In a navigational context, individual memories can be likened to place, and sequences of such memories to paths. The predominant interpretation of the spatial selectivity of place cells is that these cells are 'coding for' the location of the animal at the time of their firing. Beyond this pure spatial selectivity, evidence demonstrates that during traversal of a cell's place field, its firing processes with respect to the local theta oscillation - an effect termed 'theta phase precession' - and this precession is correlated with relative progression through the place field. One common interpretation of this precession effect is that it provides a greater degree of locational specificity. Within this project we explored an alternative hypothesis that place fields and theta phase precession are evidence of a path encoding and recall mechanism (Figure 2). We developed a mechanism based on the known anatomy of hippocampal subregion CA3 that is consistent with many dynamical properties of the region and can explain known variations in spatial selectivity across the CA3 network. The proposed mechanism suggests that CA3 performing path encoding and recall over complete foraging ranges could be the functional justification for anatomical and dynamical variation across the region.
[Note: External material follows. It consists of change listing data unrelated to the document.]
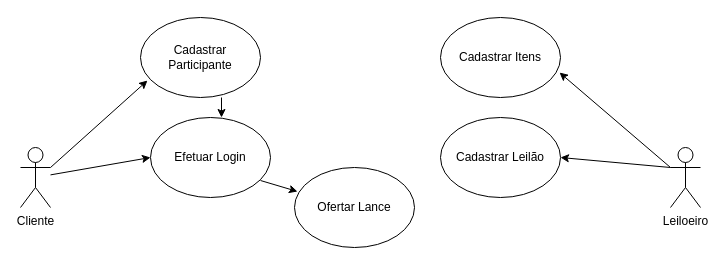
This is Leilão Via Internet.drawio from ArcanjoDaGuarda/AnjoProjetos, a draw.io file, before an edit. Source tidied: cells renumbered, new cells numbered last; positions are measured from the earlier drawing's top-left corner, leaving out a move shared by most shapes. Both pictures are drawn from the tidied source at 100%, with x=0, y=0 at pixel (20, 17).
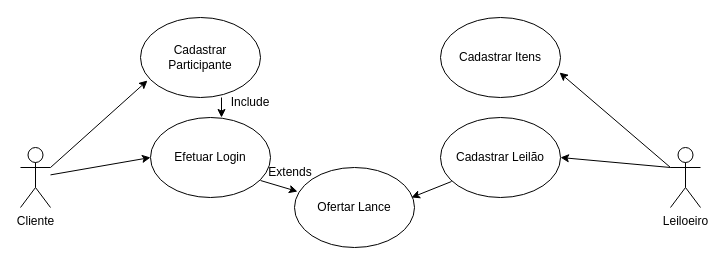
Above is the later version.

The edit, as a diff of the source:
```diff
@@
 <mxGraphModel>
   <root>
     <mxCell id="0" />
     <mxCell id="1" parent="0" />
     <mxCell id="2" value="Cadastrar Participante" style="ellipse;whiteSpace=wrap;html=1;" parent="1" vertex="1">
       <mxGeometry x="120" width="120" height="80" as="geometry" />
     </mxCell>
     <mxCell id="3" value="Efetuar Login" style="ellipse;whiteSpace=wrap;html=1;" parent="1" vertex="1">
       <mxGeometry x="130" y="100" width="120" height="80" as="geometry" />
     </mxCell>
     <mxCell id="4" value="Ofertar Lance" style="ellipse;whiteSpace=wrap;html=1;" parent="1" vertex="1">
       <mxGeometry x="274" y="150" width="120" height="80" as="geometry" />
     </mxCell>
     <mxCell id="5" value="Cliente" style="shape=umlActor;verticalLabelPosition=bottom;verticalAlign=top;html=1;outlineConnect=0;" parent="1" vertex="1">
       <mxGeometry y="130" width="30" height="60" as="geometry" />
     </mxCell>
     <mxCell id="6" value="Cadastrar Itens" style="ellipse;whiteSpace=wrap;html=1;" parent="1" vertex="1">
       <mxGeometry x="420" width="120" height="80" as="geometry" />
     </mxCell>
     <mxCell id="7" value="Cadastrar Leilão" style="ellipse;whiteSpace=wrap;html=1;" parent="1" vertex="1">
       <mxGeometry x="420" y="100" width="120" height="80" as="geometry" />
     </mxCell>
     <mxCell id="8" value="Leiloeiro" style="shape=umlActor;verticalLabelPosition=bottom;verticalAlign=top;html=1;outlineConnect=0;" parent="1" vertex="1">
       <mxGeometry x="650" y="130" width="30" height="60" as="geometry" />
     </mxCell>
     <mxCell id="9" style="endArrow=classic;html=1;rounded=0;exitX=1;exitY=0.3333333333333333;exitDx=0;exitDy=0;exitPerimeter=0;entryX=0.058;entryY=0.788;entryDx=0;entryDy=0;entryPerimeter=0;" parent="1" edge="1" source="5" target="2">
       <mxGeometry relative="1" as="geometry" />
     </mxCell>
     <mxCell id="10" style="endArrow=classic;html=1;rounded=0;entryX=0;entryY=0.5;entryDx=0;entryDy=0;" parent="1" edge="1" source="5" target="3">
       <mxGeometry relative="1" as="geometry" />
     </mxCell>
     <mxCell id="11" style="endArrow=classic;html=1;rounded=0;exitX=0;exitY=0.3333333333333333;exitDx=0;exitDy=0;exitPerimeter=0;entryX=1;entryY=0.5;entryDx=0;entryDy=0;" parent="1" edge="1" source="8" target="7">
       <mxGeometry relative="1" as="geometry" />
     </mxCell>
     <mxCell id="12" style="endArrow=classic;html=1;rounded=0;exitX=0;exitY=0.3333333333333333;exitDx=0;exitDy=0;exitPerimeter=0;entryX=0.992;entryY=0.688;entryDx=0;entryDy=0;entryPerimeter=0;" parent="1" edge="1" source="8" target="6">
       <mxGeometry relative="1" as="geometry" />
     </mxCell>
     <mxCell id="13" style="endArrow=classic;html=1;rounded=0;exitX=0.95;exitY=0.788;exitDx=0;exitDy=0;exitPerimeter=0;entryX=0.058;entryY=0.3;entryDx=0;entryDy=0;entryPerimeter=0;" parent="1" edge="1">
       <mxGeometry relative="1" as="geometry">
         <mxPoint x="240" y="163" as="sourcePoint" />
         <mxPoint x="277" y="174" as="targetPoint" />
       </mxGeometry>
     </mxCell>
     <mxCell id="14" style="endArrow=classic;html=1;rounded=0;exitX=0.675;exitY=1;exitDx=0;exitDy=0;exitPerimeter=0;" parent="1" edge="1" source="2">
       <mxGeometry relative="1" as="geometry">
         <mxPoint x="201" y="100" as="targetPoint" />
       </mxGeometry>
     </mxCell>
+    <mxCell id="15" style="endArrow=classic;html=1;rounded=0;exitX=0.092;exitY=0.8;exitDx=0;exitDy=0;exitPerimeter=0;entryX=0.975;entryY=0.375;entryDx=0;entryDy=0;entryPerimeter=0;" parent="1" edge="1" source="7" target="4">
+      <mxGeometry relative="1" as="geometry" />
+    </mxCell>
+    <mxCell id="16" value="Include" style="text;html=1;strokeColor=none;fillColor=none;align=center;verticalAlign=middle;whiteSpace=wrap;rounded=0;" parent="1" vertex="1">
+      <mxGeometry x="200" y="70" width="60" height="30" as="geometry" />
+    </mxCell>
+    <mxCell id="17" value="Extends" style="text;html=1;strokeColor=none;fillColor=none;align=center;verticalAlign=middle;whiteSpace=wrap;rounded=0;" parent="1" vertex="1">
+      <mxGeometry x="240" y="140" width="60" height="30" as="geometry" />
+    </mxCell>
   </root>
 </mxGraphModel>
```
Figure 1. Response timing distinguishes learned from novel inputs: Initially the input (green dots) is novel, and although the input is directly connected to the output cells (blue dots), the output cells are slow to activate, not responding until the input activates the teaching signal (red dots) (highlighted for stimulus 2 in b). After repeated presentations, output cells start responding faster, activated directly by the recall signal and eventually respond before the arrival of the teaching signal (highlighted for stimulus 2 in c).

Figure 2. Diagrammatic characterisation of theta-phase and position interpreted using the traditional theory of place fields vs. the theory proposed in the current work. By definition a place field is the region of the environment that the cell fires. The traditional interpretation is that the perimeter of a place field is delimited by the onset and offset of a cell's firing irrespective of the trajectory through the field (left). This interpretation of position is a consequence of place field sizes being minimised during analysis. The theory proposed in the current work states that spatially-sensitive cells respond both directly and indirectly to the location in the environment (right). The subset of these regions of the environment that cause a direct response are termed “anchor fields” (right, green dot). In practice, these anchor fields could be determined by examining the location when the cell fires at maximum theta precession. When an animal's path will potentially pass through the anchor field, the cell fires with a delay proportional to the length of the path to the anchor field. When an animal's path does not pass through the anchor field, the cell never reaches its maximal phase precession.


  • Nolan, C.R., Wyeth, G.F., Milford, M.J., Wiles, J. (2010) “The Race to Learn: Spike Timing and STDP Can Coordinate Learning and Recall in CA3”, Hippocampus. DOI: 10.1002/hipo.20777 (PDF File 980 KB)
  • Wiles, J., Ball, D., Heath, S., Nolan, C.R., Stratton, P. (2010) Spike-time robotics: a rapid response circuit for a robot that seeks temporally varying stimuli. Australian Journal of Intelligent Information Processing Systems, 11(1)

Conference Abstracts

Nolan, C.R., Wyeth, G.F., Milford, M.J., Wiles, J. (2010) A neural microcircuit using spike timing for novelty detection. Computational and systems neuroscience 2010. doi: 10.3389/conf.fnins.2010.03.00099.